User interface change data:
-- Opening Marker --
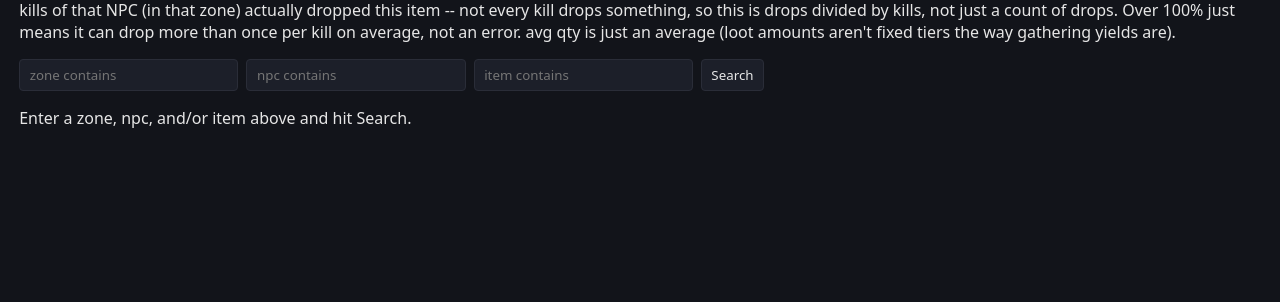
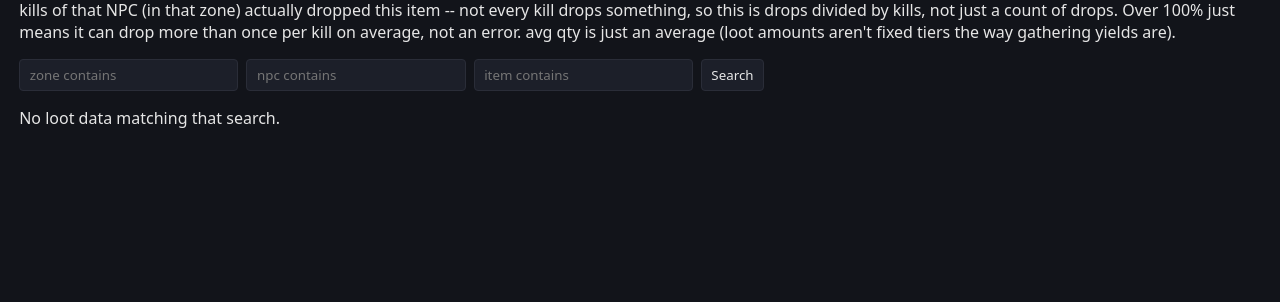
Before and after one commit to mdjthesecond-droid/eq-log-suite, a FastAPI app: page /loot/eql in a window 1280 px wide. Shown: the part 199-501 px from the top of the page. Run offline with FastAPI, Linux system fonts and the light colour scheme.

Commit message:
Fix case-sensitive zone search on /loot, drop required-field gate with a 50-row cap
- Zone search was case-sensitive because _base_zone_expr()'s
  JSON_UNQUOTE(JSON_EXTRACT(...)) gets utf8mb4_bin collation regardless of
  the source column's collation, unlike npc/item search which stay on
  source_name/target_name's native case-insensitive collation. Fix with
  LOWER() on both sides.
- /loot no longer requires at least one of npc/item/zone to be filled in --
  it always runs now, capped at 50 rows (fetches one past the limit to
  detect truncation) with a "List truncated, please refine." message,
  instead of materializing the whole drop table unfiltered.

```diff
--- a/eq_log_suite/web/app.py
+++ b/eq_log_suite/web/app.py
@@ -312,6 +312,9 @@ def gathering_new_era(name: str = Form(...), note: str = Form(""), game: str = F
     return RedirectResponse(f"/gathering/{game}", status_code=303)
 
 
+LOOT_RESULT_LIMIT = 50
+
+
 def _compute_loot(game, npc="", item="", zone=""):
     # /loot used to render the *entire* zone->npc->item drop table
     # unconditionally (~0.7s of correlated zone lookups over every loot/
@@ -341,8 +344,14 @@ def _compute_loot(game, npc="", item="", zone=""):
     zone_where = ""
     zone_params = []
     if zone:
-        zone_where = "WHERE zone LIKE %s"
-        zone_params = [f"%{zone}%"]
+        # zone comes from _base_zone_expr(), a JSON_UNQUOTE(JSON_EXTRACT(...))
+        # expression -- MariaDB gives those utf8mb4_bin collation (binary,
+        # case-sensitive) regardless of the source column's own collation,
+        # unlike npc/item above which stay on source_name/target_name's
+        # native case-insensitive collation. LOWER() on both sides restores
+        # the same case-insensitive matching as every other search field.
+        zone_where = "WHERE LOWER(zone) LIKE %s"
+        zone_params = [f"%{zone.lower()}%"]
 
     sql = (
         # Drop chance needs kills as the denominator -- not every kill drops
@@ -379,14 +388,21 @@ def _compute_loot(game, npc="", item="", zone=""):
         "  ROUND(lg.drops / k.kill_count * 100, 2) AS chance_pct "
         "  FROM loot_grouped lg LEFT JOIN kills k ON k.npc = lg.npc AND k.zone <=> lg.zone"
         ") t "
-        f"{zone_where} ORDER BY item, chance_pct DESC"
+        f"{zone_where} ORDER BY item, chance_pct DESC "
+        "LIMIT %s"
     )
 
     conn = db.get_connection()
     try:
         with conn.cursor() as cur:
-            cur.execute(sql, loot_params + [game] + zone_params)
+            # Fetch one row past the limit just to detect truncation, then
+            # trim it back off below -- lets a wide-open, no-filter search
+            # (npc/item/zone all blank) stay cheap instead of materializing
+            # every loot row in the game.
+            cur.execute(sql, loot_params + [game] + zone_params + [LOOT_RESULT_LIMIT + 1])
             rows = cur.fetchall()
+            truncated = len(rows) > LOOT_RESULT_LIMIT
+            rows = rows[:LOOT_RESULT_LIMIT]
 
             # Level (from /con) as appropriate, per npc -- same source as
             # each NPC's own page, just fetched once here rather than
@@ -422,32 +438,32 @@ def _compute_loot(game, npc="", item="", zone=""):
                 str(lvl["level_min"]) if lvl["level_min"] == lvl["level_max"]
                 else f'{lvl["level_min"]}-{lvl["level_max"]}'
             )
-    return rows
+    return rows, truncated
 
 
 @app.get("/loot/eql", response_class=HTMLResponse)
 def loot_report_eql(request: Request, npc: str = "", item: str = "", zone: str = ""):
-    rows = _compute_loot("eql", npc, item, zone) if (npc or item or zone) else []
+    rows, truncated = _compute_loot("eql", npc, item, zone)
     return templates.TemplateResponse(request, "loot.html", {
         "rows": rows,
+        "truncated": truncated,
         "game": "eql",
         "game_label": "EQ Legends",
         "unresolved_zone_starts": _unresolved_zone_starts("eql"),
         "filters": {"npc": npc, "item": item, "zone": zone},
-        "searched": bool(npc or item or zone),
     })
 
 
 @app.get("/loot/eq2", response_class=HTMLResponse)
 def loot_report_eq2(request: Request, npc: str = "", item: str = "", zone: str = ""):
-    rows = _compute_loot("eq2", npc, item, zone) if (npc or item or zone) else []
+    rows, truncated = _compute_loot("eq2", npc, item, zone)
     return templates.TemplateResponse(request, "loot.html", {
         "rows": rows,
         "game": "eq2",
         "game_label": "EverQuest II",
+        "truncated": truncated,
         "unresolved_zone_starts": _unresolved_zone_starts("eq2"),
         "filters": {"npc": npc, "item": item, "zone": zone},
-        "searched": bool(npc or item or zone),
     })
 
 
--- a/eq_log_suite/web/templates/loot.html
+++ b/eq_log_suite/web/templates/loot.html
@@ -35,10 +35,10 @@ tiers the way gathering yields are).</p>
 </div>
 {% endif %}
 
-{% if not searched %}
-<p>Enter a zone, npc, and/or item above and hit Search.</p>
-{% elif not rows %}
+{% if not rows %}
 <p>No loot data matching that search.</p>
+{% elif truncated %}
+<p style="opacity:0.8;">List truncated, please refine.</p>
 {% endif %}
 
 {% for item, item_rows in rows|groupby('item') %}
```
-- Closing Marker --
Return every line from the records above that holds the word "insensitive".

● EXERCISE RESPONSE
  source_name/target_name's native case-insensitive collation. Fix with
+        # native case-insensitive collation. LOWER() on both sides restores
+        # the same case-insensitive matching as every other search field.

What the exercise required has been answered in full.